THE DATA START

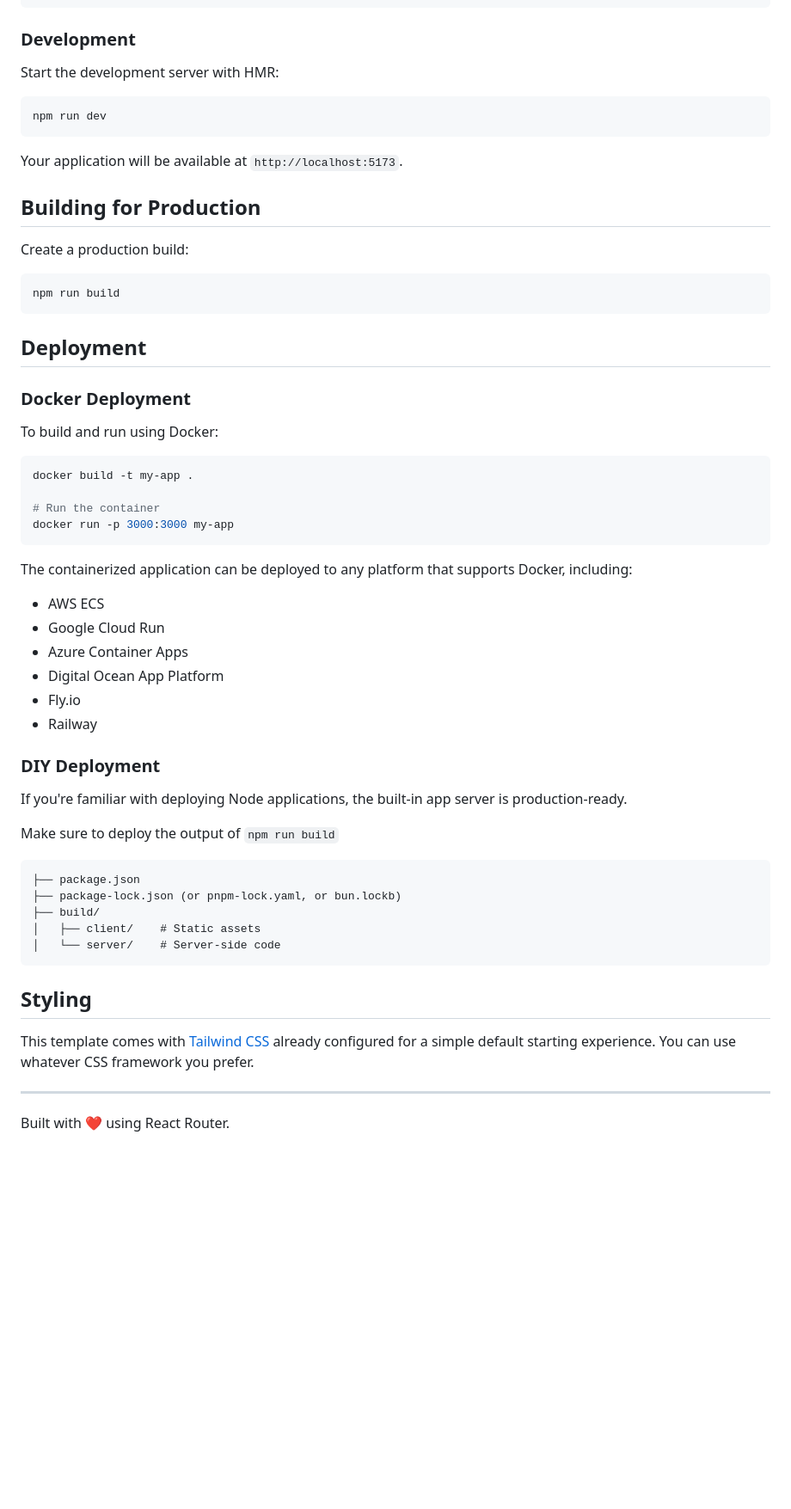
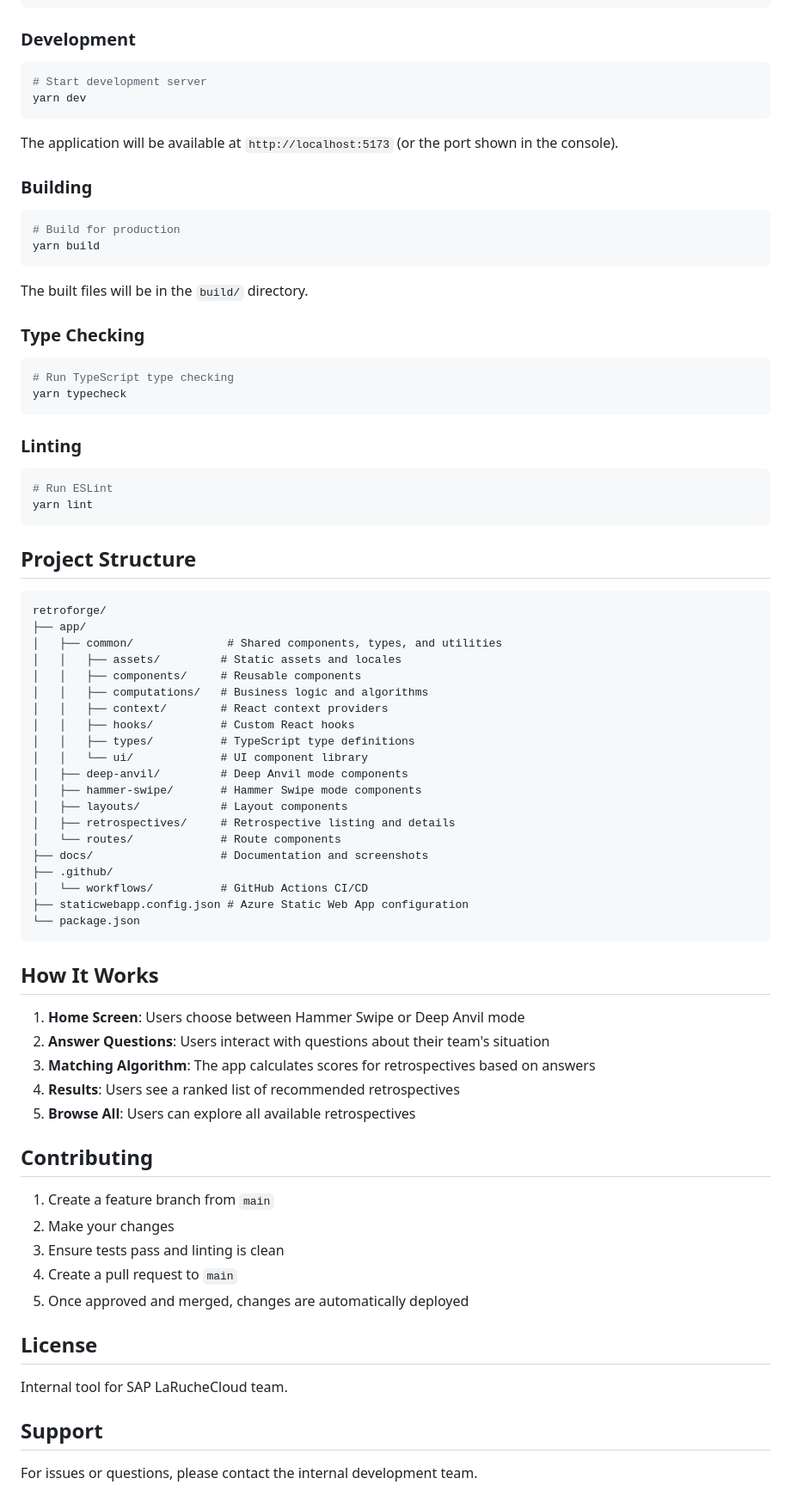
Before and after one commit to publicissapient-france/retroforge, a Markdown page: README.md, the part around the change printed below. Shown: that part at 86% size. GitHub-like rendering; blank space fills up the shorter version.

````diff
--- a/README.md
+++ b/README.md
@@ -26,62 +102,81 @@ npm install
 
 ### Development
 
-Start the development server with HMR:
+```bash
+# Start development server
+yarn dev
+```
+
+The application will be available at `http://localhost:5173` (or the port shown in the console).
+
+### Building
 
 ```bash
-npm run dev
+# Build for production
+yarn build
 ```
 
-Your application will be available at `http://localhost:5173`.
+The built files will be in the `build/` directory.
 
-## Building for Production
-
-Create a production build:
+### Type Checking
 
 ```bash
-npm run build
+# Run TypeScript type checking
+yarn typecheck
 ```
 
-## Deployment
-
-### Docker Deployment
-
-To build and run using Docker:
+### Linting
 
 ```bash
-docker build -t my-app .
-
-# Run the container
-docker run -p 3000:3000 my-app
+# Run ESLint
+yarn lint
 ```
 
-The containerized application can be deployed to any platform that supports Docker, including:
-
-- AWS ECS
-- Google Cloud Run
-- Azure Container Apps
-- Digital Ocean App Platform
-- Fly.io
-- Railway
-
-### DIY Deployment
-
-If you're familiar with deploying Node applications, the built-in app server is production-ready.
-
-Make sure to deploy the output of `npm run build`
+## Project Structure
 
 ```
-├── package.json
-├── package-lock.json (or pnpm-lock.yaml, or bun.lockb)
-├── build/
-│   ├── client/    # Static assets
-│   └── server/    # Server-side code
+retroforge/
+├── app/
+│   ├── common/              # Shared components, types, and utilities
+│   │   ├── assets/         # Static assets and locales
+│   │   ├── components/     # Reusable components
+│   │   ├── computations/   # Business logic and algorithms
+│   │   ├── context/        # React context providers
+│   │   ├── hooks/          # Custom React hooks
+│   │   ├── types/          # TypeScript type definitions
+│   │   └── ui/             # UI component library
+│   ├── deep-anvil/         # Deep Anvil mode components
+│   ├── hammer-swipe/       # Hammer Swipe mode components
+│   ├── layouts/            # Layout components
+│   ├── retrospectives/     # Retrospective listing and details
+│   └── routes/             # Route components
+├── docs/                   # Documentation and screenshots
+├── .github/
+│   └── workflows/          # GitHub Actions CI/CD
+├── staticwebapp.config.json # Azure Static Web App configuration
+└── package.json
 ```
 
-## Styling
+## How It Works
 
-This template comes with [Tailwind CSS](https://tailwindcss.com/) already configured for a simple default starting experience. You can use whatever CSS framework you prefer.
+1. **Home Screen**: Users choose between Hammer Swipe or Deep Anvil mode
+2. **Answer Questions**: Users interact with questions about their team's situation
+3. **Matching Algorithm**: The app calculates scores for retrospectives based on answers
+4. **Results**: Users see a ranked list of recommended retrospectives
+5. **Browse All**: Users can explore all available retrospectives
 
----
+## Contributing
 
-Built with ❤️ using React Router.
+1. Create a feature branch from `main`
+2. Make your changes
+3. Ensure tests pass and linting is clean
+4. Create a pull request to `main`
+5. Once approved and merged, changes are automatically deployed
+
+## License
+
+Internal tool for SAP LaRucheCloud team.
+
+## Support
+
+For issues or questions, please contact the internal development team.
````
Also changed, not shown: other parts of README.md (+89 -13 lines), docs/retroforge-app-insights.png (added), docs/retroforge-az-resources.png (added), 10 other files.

THE DATA END
THE DATA START

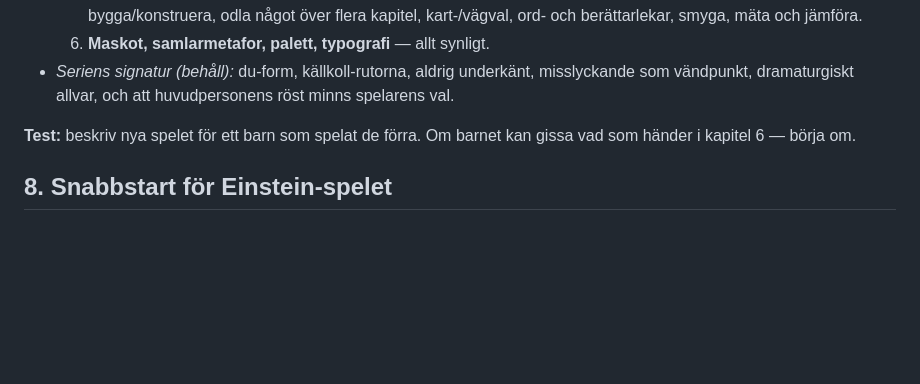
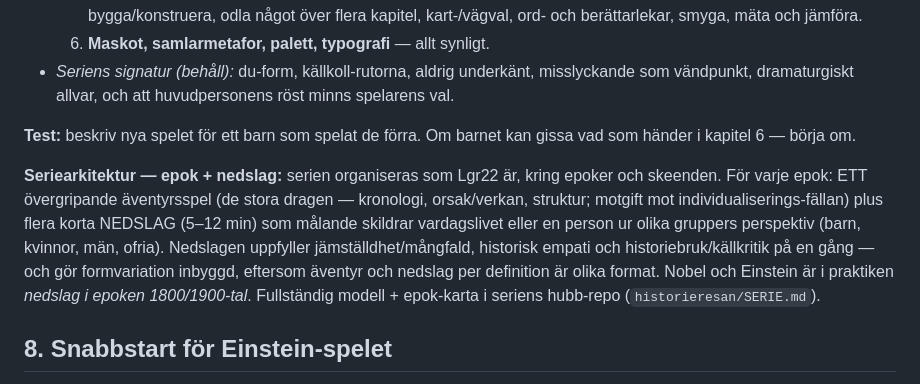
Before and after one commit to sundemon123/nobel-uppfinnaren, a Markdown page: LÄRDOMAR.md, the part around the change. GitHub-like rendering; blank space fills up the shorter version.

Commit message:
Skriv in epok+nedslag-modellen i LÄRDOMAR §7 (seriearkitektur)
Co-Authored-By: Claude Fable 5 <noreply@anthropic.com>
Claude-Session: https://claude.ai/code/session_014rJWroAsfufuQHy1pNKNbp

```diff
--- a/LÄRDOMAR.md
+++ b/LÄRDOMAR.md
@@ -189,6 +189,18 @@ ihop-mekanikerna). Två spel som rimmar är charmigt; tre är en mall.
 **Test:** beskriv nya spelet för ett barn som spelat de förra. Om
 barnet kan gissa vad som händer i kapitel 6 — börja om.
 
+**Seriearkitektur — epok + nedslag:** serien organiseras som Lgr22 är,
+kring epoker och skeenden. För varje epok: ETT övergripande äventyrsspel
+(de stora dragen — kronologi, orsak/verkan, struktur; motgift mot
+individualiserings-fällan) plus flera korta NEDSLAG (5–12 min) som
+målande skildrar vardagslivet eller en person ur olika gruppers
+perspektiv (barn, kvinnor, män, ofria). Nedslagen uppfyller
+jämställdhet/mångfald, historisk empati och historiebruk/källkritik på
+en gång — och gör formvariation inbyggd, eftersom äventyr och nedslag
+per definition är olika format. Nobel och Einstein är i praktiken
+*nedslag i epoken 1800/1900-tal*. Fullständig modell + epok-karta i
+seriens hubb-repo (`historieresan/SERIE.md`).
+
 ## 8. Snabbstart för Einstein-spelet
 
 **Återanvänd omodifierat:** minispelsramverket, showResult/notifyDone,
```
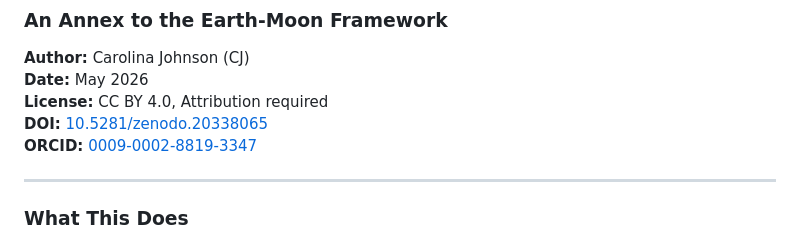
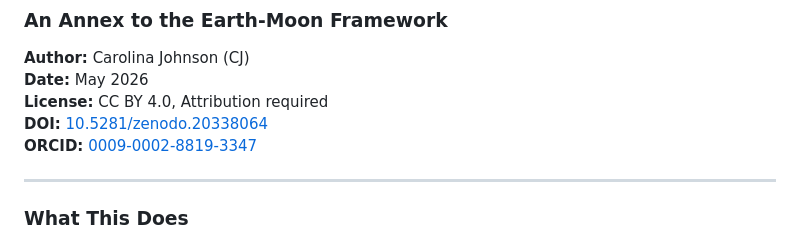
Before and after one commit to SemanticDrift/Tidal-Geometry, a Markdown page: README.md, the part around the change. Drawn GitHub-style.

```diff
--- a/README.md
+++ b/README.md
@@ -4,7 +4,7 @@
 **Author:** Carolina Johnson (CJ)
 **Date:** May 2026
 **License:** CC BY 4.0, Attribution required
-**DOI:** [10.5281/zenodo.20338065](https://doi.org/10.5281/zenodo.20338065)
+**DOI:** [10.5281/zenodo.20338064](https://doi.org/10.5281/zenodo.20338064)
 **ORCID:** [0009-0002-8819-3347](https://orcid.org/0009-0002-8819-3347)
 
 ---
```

THE DATA END

» REQUIRED WORK
Some lines in the data above hold the string "deployed". Find and copy each of them.

» SOLVED EXERCISE
-The containerized application can be deployed to any platform that supports Docker, including:
+5. Once approved and merged, changes are automatically deployed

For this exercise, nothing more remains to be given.